At 11.25PM, Saturday 21st October, 2017
Grangegorman could be considered the “forgotten” quarter of Dublin. Hemmed in by disused rail tracks and giant bus depots of old Broadstone, and blocked off by the high walled penal institutions of yesteryear, it kept out visitors, even forming a sort of terra incognito across two huge sections of Dublin. Now that’s all set to change. With huge, city-shaping transformations afoot, this is a timely moment to explore and discover this neglected, little known, sometimes grim yet always remarkable corner of Dublin.
We will meet outside the front door of the Hugh Lane Gallery on Parnell Square North at 11.25am on Saturday 21st October 2017 (tour departing 11.30am sharp). From there we’ll walk North and West to see and discuss some of the many historic, civic, residential and ecclesiastical treasures of this district, including Dublin’s most enigmatic church, Glasgow- style tenements, Gandon’s magnificent King’s Inns, John Skipton Mulvaney’s sublime Broadstone station and more. Among other topics we’ll discuss the extraordinary transport history of this area.
Above and feature image: a detail from Daniel Heffernan’s amazing 1861 map, with its beautiful isometric drawings. Many of these building and institutions feature on our walk on 21st October.
Above, one of the extraordinary door case sculptures from King’s Inns. (Photo Credit, Mike Quill)
above: The Royal Canal with King’s Inns in the distance, left; and below: the former Broadstone Harbour.
Over on the far side of Constitution Hill things get even more interesting. This whole area is and was covered in a network of mental, health and penal institutions, hospitals, clinics, prisons, asylums and Work Houses, built from the 1700s onward, which came to dominate and define the entire area for over 150 years. Among buildings we will consider are two ginormous Georgian era structures: Francis Johnston’s extraordinary Women’s Penitentiary and his Richmond Asylum, formerly part of a complex of Work Houses so big it had its own system of coinage.
Now with all the extraordinary developments taking place across the area, including the new LUAS light railway extension and the stunning new DIT campus on the former St Brendan’s Mental hospital site, we’ll finish by considering the future: how architects, planners and designers have used a mix of re-purposed 19th century buildings with new-built modern architecture to create a brand new university campus. We look at the campus buildings, the gardens, amenities, parkland and architecture of the new site, and see how it all fits into the large urban context of its immediate area and its community, and indeed, into Dublin as a whole.

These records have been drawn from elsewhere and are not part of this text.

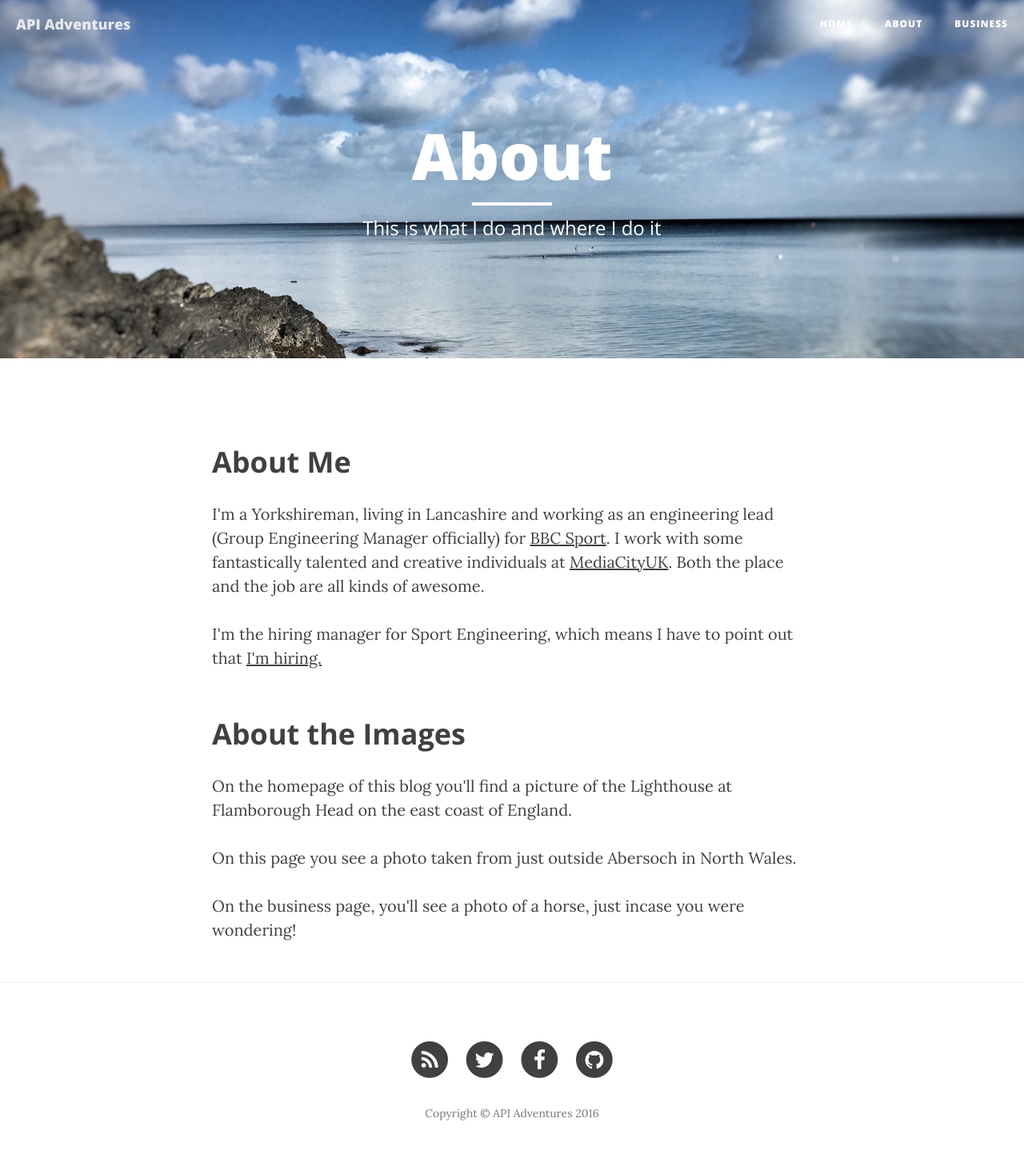
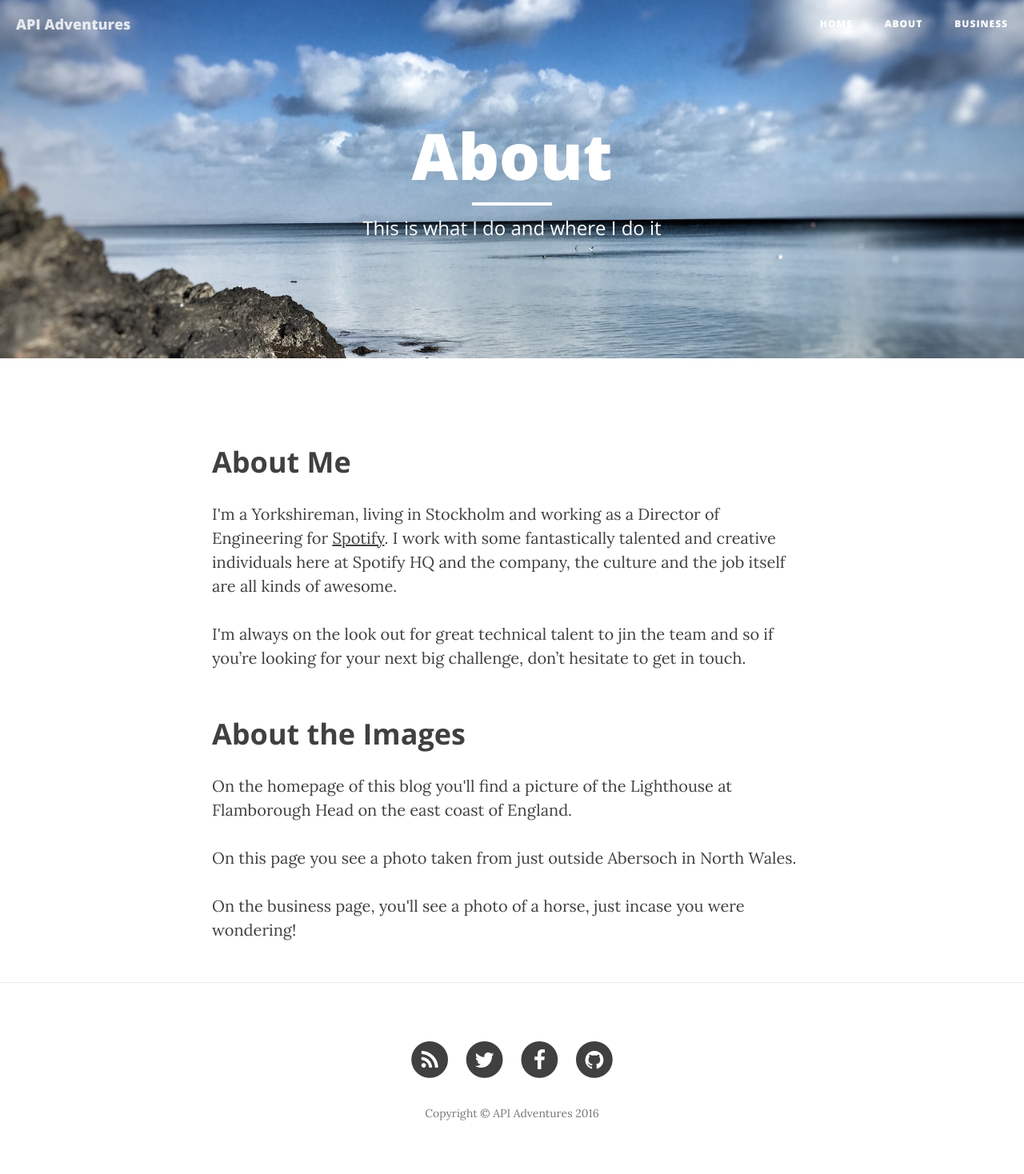
Before and after one commit to apiadventures/apiadventures.github.io, a Jekyll site: the page built from about.html, in a window 1280 px wide. Shown: the whole page at 80% size. Built offline with Jekyll 4.4.1, drawn with Linux system fonts in a browser that asks for light colours; nearby versions of some CDN libraries.

Commit message:
updated base content

```diff
--- a/_posts/2016-06-21-im-hiring.markdown
+++ b/_posts/2016-06-21-im-hiring.markdown
@@ -6,7 +6,7 @@ date:       2016-07-01 21:45:30
 author:     “Keith Mitchell”
 header-img: "img/home-bg-ol.jpg"
 ---
-<h2 class="section-heading">Calling all enginers</h2>
+<h2 class="section-heading">Calling all engineers</h2>
 
 <p>I'm currently looking for mobile engineers (iOS and Android), web developers and chapter leads to join the team.</p>
 
--- a/about.html
+++ b/about.html
@@ -7,8 +7,8 @@ header-img: "img/abersoch.jpg"
 
 <h2 class="section-heading">About Me</h2>
 
-<p>I'm a Yorkshireman, living in Lancashire and working as an engineering lead (Group Engineering Manager officially) for <a href="http://m.bbc.co.uk/sport/"> BBC Sport</a>.  I work with some fantastically talented and creative individuals at <a href="http://www.mediacityuk.co.uk"> MediaCityUK</a>. Both the place and the job are all kinds of awesome.</p>
-<p>I'm the hiring manager for Sport Engineering, which means I have to point out that <a href="http://careerssearch.bbc.co.uk/jobs/job/JavaScript-Software-Engineer/13701"> I'm hiring.</a></p>
+<p>I'm a Yorkshireman, living in Stockholm and working as a Director of Engineering for <a href="https://www.spotify.com/"> Spotify</a>.  I work with some fantastically talented and creative individuals here at Spotify HQ and the company, the culture and the job itself are all kinds of awesome.</p>
+<p>I'm always on the look out for great technical talent to jin the team and so if you’re looking for your next big challenge, don’t hesitate to get in touch.</p>
 
 <h2 class="section-heading">About the Images</h2>
 
--- a/index.html
+++ b/index.html
@@ -1,6 +1,6 @@
 ---
 layout: page
-description: "A geeky Yorkshireman's adventures with the web on the web"
+description: "A geeky Yorkshireman's adventures while living in Stockholm"
 ---
 
 {% for post in paginator.posts %}
```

From being a forgotten quarter of Dublin, Grangegorman looks set to become one of the most thriving and dynamic. This is a rare opportunity to see an area on the very cusp of transformation, and to consider how a city evolves. This is our last outdoor public tour of 2017. It is open to all, with everyone very welcome and promises to be another remarkable tour. Please book your tickets via this link. You will find a useful map at the bottom of the ticket page, as well as any T&Cs, and all necessary practical information. We look forward to welcoming you there.